“If my people, which are called by my name, shall humble themselves, and pray, and seek my face, and turn from their wicked ways; then will I hear from heaven, and will forgive their sin, and will heal their land.” 2 Chronicles 7:14
It was one of those days everyone says they remember exactly what they were doing when they heard the news. I know I do.
September 11, 2001 was your average school day. I was in the kitchen, helping kids with breakfast and making lunches when our then nine-year-old daughter ran up the stairs to tell me about seeing a plane crashing into a building on TV.
I ran downstairs and was instantly riveted to the TV replaying video of the planes flying directly into the twin towers of the World Trade Center and hearing about the threat of terrorism.
Was our nation safe? What about Minnesota? Minneapolis? Was the Midwest a target as well? Would school be called off today? If not, should I send my children?
I did end up putting the kids on the school bus, with reservations, but I (a non-worrier) was concerned for them the entire day. Like many other people, I couldn’t get anything done. Instead, I sat glued to the television screen.
It was a numbing moment. A numbing day. You didn’t know what to think. We all felt vulnerable.
But it was also a day when many people became heroes.
- Firefighters who ran into burning buildings.
- First responders who ran toward the disaster.
- Law enforcement who kept the chaos under control.

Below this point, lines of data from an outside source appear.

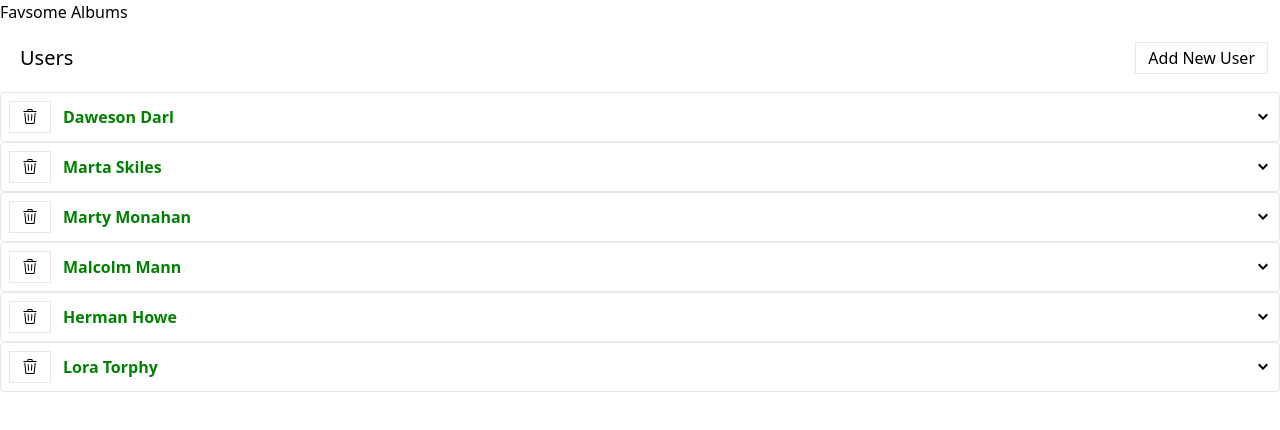
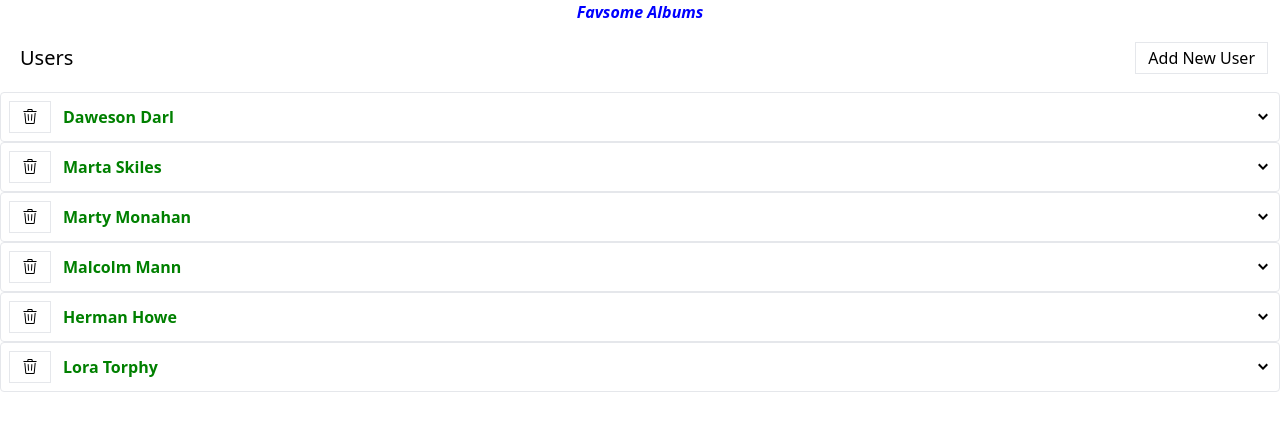
Before and after one commit to chandanch/favsome-albums, a React (Create React App) app: page / in a window 1280 px wide. Shown: the top 430 px of the page. Built offline with nearby package versions, Linux system fonts and the light colour scheme; data requests are answered from the project's data file.

Commit message:
update app name style :star:

```diff
--- a/src/App.js
+++ b/src/App.js
@@ -3,7 +3,12 @@ import UsersList from './components/users-list/UsersList';
 const App = () => {
 	return (
 		<div className="container mx-auto">
-			<h1>Favsome Albums</h1>
+			<h1
+				className="font-bold text-center"
+				style={{ color: 'blue', fontStyle: 'oblique' }}
+			>
+				Favsome Albums
+			</h1>
 			<UsersList />
 		</div>
 	);
```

- Medical personnel dealing with massive death and injury.
Even the average person stepped into the hero role.
- The mom heading to the store.
- The business traveler flying across country.
- The students on their way to class.
People of all ages, races, genders, wealth, faiths, pitched in to help.
People who had neglected going to church, began worshiping again.
Many got on their knees for the first time in a long time, or for the first time ever.
And in spite of the tragedy, or perhaps because of it, our nation united and became stronger.
But now the nation is broken again.
God can heal it.
The challenge is to remain vigilantly on our knees, even when there is no tragedy drawing us together.
We need to lift up our leaders in your prayers.
Our president and our government.
Our pastors and our churches.
Our teachers and our schools.
Our employers and our work places.
Our cities, neighborhoods, neighbors.
Our parents, children, and family.
Because when we humbly seek Him and pray, He’s promised to hear us. He will forgive us. And He will heal our brokenness.
Brenda S. Anderson writes gritty and authentic, life-affirming fiction. She is a member of the American Christian Fiction Writers, and is Past-President of the ACFW Minnesota chapter, MN-NICE, the 2016 ACFW Chapter of the Year. When not reading or writing, she enjoys music, theater, roller coasters, and baseball, and she loves watching movies with her family. She resides in the Minneapolis, Minnesota area with her husband of 31 years, their three children, and one sassy cat. Learn more & connect:
About the book – Place Called Home:
All she wants is a settled place to call home.
He can’t wait to make home a life-long road trip.
All Tessa Chanson ever wanted was a stable place to call home. She thought she’d found that when she moved in with Jared—until his home became her prison. When his control escalates, the only answer is to escape—an escape that’s hampered when she falls and fractures her ankle.
While building his graphic design company, Nate Brooks is focused on the future he’s dreamed of: traveling around the country from the comfort of his renovated school bus. But when he picks up a wounded, mysterious hitchhiker, those well-laid plans take a backseat to protecting her.
Hobbled by her injury, Tessa fears she’ll never find freedom. Or has she found it with the family who graciously opens their home to her? And will Nate’s protection put his family—and his heart—at risk?
PLACE CALLED HOME is Book 11 of “The Potter’s House Books,” stories of love, hope, redemption, and second chances.
Question for Readers: Where were you on 9/11? Please share your memories as our nation continues to heal.
Come back Sept 14th for Brenda’s Character Interview!